    PLEASE DON’T USE TRIGGERS! If you need an event driven procedure in mysql then do it in your code.

    Imagine trying to maintain this!? You do an insert or delete and all of a sudden this other crap is happening! You pour through to code trying to find it but you never will!

    And how do you version control this when the logic changes? This is why business logic belongs in your code not in the DB.

    DO IT IN YOUR CODE! Your objects should have functions such as $object->save(); or $object->delete(). Add your trigger logic into those functions IN YOUR PHP! That way its in subversion (or whatever version control you are using) and its plainly there (and commented) for future developers to find.

    • Anonymous

      as long as you’re using it the way it is used here (to update audit tables) I don’t really see any harm, they is not part of your bussines rules.

    • Dana Byrd

      I appreciate the intensity of your comment. As someone who’s been to “where the heck is that update coming from hell”, ie trigger hell, I understand completely. The issue is that larger organizations often have teams of programmers using different languages for different projects. There are often different entry points to the corporate database that are beyond the scope of a single code base.
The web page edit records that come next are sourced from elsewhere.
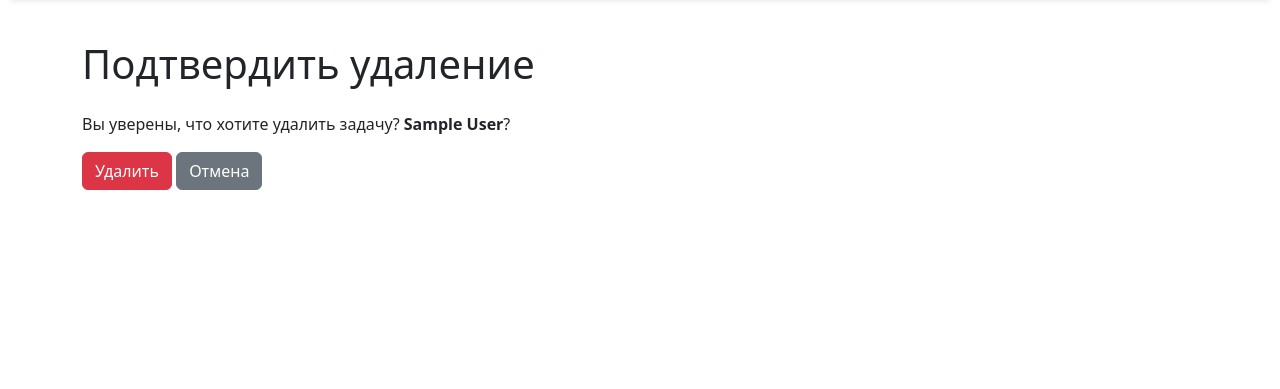
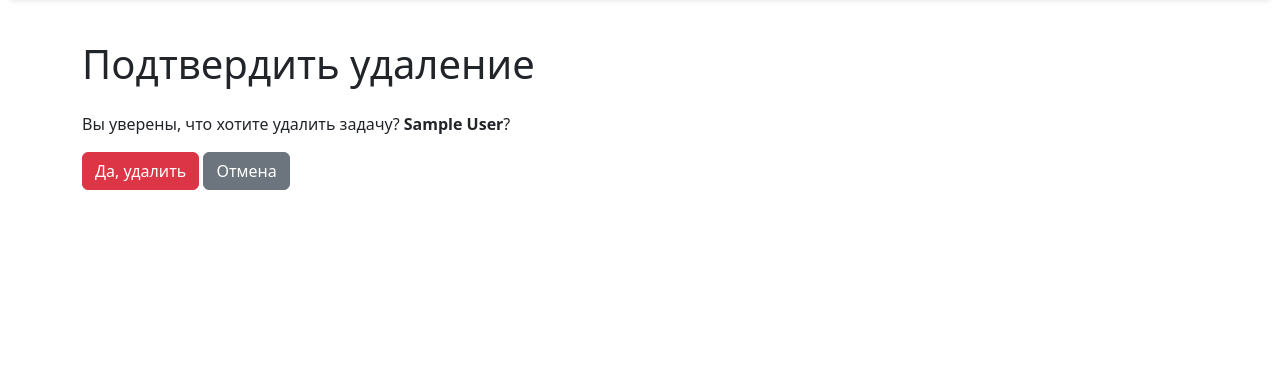
Before and after one commit to lawyer-arch/python-project-52, a Django app: page /tasks/1/delete/ in a window 1280 px wide. Shown: the part 60-449 px from the top of the page. Run offline with Django 5.2, Linux system fonts and the light colour scheme; the first user in the database is signed in; tables that the repository leaves empty hold one stand-in row (Sample ...); some libraries are stand-ins or nearby versions.

Commit message:
Переименовал кнопку на Да, удалить

```diff
--- a/templates/labels/delete.html
+++ b/templates/labels/delete.html
@@ -9,7 +9,7 @@
 
     <form action="{% url 'labels:labels_delete' label.id %}" method="post">
         {% csrf_token %}
-        <button type="submit" class="btn btn-danger">{% trans "Удалить" %}</button>
+        <button type="submit" class="btn btn-danger">{% trans "Да, удалить" %}</button>
     </form>
 </div>
 {% endblock %}
--- a/templates/statuses/delete.html
+++ b/templates/statuses/delete.html
@@ -9,7 +9,7 @@
 
     <form action="{% url 'statuses:statuses_delete' object.id %}" method="post">
         {% csrf_token %}
-        <button type="submit" class="btn btn-danger">{% trans "Удалить" %}</button>
+        <button type="submit" class="btn btn-danger">{% trans "Да, удалить" %}</button>
     </form>
 </div>
 {% endblock %}
--- a/templates/tasks/delete.html
+++ b/templates/tasks/delete.html
@@ -9,7 +9,7 @@
 
     <form action="{% url 'tasks:tasks_delete' task.id %}" method="post">
         {% csrf_token %}
-        <button type="submit" class="btn btn-danger">{% trans "Удалить" %}</button>
+        <button type="submit" class="btn btn-danger">{% trans "Да, удалить" %}</button>
         <a href="{% url 'tasks:tasks_list' %}" class="btn btn-secondary">{% trans "Отмена" %}</a>
     </form>
 </div>
```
In such situations triggers enforce corporate business logic universally, rather than expecting every programmer in the corporation to be omniscient, and work in perfect accord with one another.

      If you are using mysql a simple select can tell you if the menacing updates are coming from a trigger.
      select * from information_schema.triggers

      select * from information_schema.triggers where event_object_schema = ‘my database’ and event_object_table = ‘my table’;

      To keep a watchful eye on your tables/projects you can use queries to keep an eye out for a DBA that might unexpectedly add triggers on the tables you’re working with.
      select count(*) as trigger_cnt
      from information_schema.triggers where event_object_schema = ‘my database’;